Records from a collection

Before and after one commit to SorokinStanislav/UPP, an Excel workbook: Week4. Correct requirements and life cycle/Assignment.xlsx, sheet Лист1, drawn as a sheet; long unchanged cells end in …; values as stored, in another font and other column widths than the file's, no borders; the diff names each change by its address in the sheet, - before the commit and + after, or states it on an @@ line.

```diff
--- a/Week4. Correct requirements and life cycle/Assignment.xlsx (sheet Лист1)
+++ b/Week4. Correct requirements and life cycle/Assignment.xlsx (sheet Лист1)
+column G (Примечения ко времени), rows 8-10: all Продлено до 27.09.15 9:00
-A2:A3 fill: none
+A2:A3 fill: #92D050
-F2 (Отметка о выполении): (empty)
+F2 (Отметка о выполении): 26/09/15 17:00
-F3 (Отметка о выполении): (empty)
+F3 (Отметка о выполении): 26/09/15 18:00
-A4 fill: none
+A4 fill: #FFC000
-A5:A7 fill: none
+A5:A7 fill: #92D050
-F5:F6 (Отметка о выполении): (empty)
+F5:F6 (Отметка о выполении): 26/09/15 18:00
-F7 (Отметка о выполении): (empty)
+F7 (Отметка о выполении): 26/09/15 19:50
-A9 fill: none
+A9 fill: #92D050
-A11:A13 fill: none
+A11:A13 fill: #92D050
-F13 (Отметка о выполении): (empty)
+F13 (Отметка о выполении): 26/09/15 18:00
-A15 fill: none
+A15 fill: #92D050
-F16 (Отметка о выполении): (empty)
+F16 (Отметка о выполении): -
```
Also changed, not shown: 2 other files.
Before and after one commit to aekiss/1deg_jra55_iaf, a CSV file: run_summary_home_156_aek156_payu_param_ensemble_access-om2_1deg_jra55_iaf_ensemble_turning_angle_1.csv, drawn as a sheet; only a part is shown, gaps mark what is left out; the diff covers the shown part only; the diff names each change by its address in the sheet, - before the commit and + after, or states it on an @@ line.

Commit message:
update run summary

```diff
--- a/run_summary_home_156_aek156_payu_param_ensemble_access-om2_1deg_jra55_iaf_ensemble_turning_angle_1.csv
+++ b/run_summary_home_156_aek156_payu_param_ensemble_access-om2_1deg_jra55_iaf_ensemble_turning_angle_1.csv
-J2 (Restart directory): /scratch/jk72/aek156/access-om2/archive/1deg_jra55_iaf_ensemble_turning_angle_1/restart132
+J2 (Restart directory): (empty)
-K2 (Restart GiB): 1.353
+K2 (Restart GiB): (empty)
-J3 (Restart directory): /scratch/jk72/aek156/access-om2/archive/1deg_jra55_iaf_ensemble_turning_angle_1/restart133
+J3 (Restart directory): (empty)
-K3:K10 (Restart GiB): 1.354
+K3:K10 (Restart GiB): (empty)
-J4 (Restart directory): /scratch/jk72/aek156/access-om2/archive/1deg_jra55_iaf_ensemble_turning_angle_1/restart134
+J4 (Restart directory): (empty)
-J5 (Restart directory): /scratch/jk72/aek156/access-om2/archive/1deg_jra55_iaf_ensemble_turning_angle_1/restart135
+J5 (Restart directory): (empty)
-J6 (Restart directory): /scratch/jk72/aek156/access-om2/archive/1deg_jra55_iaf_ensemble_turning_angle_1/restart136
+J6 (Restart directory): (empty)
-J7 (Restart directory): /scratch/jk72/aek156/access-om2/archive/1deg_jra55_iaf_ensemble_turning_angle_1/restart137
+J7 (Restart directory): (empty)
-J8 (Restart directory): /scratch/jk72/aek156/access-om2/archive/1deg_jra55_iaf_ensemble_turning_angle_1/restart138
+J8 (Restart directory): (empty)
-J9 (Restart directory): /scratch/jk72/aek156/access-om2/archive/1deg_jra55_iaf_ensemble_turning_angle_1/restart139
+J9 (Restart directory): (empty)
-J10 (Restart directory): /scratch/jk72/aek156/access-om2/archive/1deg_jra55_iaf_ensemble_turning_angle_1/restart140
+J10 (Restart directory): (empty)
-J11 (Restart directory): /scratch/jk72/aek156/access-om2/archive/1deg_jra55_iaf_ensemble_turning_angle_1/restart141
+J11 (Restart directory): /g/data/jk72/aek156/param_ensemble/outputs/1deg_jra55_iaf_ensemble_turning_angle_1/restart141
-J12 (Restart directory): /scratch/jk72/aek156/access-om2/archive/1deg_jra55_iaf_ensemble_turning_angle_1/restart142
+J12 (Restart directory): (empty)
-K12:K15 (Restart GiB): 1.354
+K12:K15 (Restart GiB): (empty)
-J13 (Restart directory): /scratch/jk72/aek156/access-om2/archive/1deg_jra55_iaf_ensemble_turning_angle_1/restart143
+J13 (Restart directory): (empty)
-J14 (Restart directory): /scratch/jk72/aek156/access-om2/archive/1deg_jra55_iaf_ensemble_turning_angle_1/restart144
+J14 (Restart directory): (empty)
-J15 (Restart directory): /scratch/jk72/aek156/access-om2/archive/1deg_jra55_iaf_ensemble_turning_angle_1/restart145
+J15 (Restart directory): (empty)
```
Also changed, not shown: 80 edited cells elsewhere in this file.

▸ Problem statement
Find the word "none" in the entries and show each line where it is found.

▸ Your response
-A2:A3 fill: none
-A4 fill: none
-A5:A7 fill: none
-A9 fill: none
-A11:A13 fill: none
-A15 fill: none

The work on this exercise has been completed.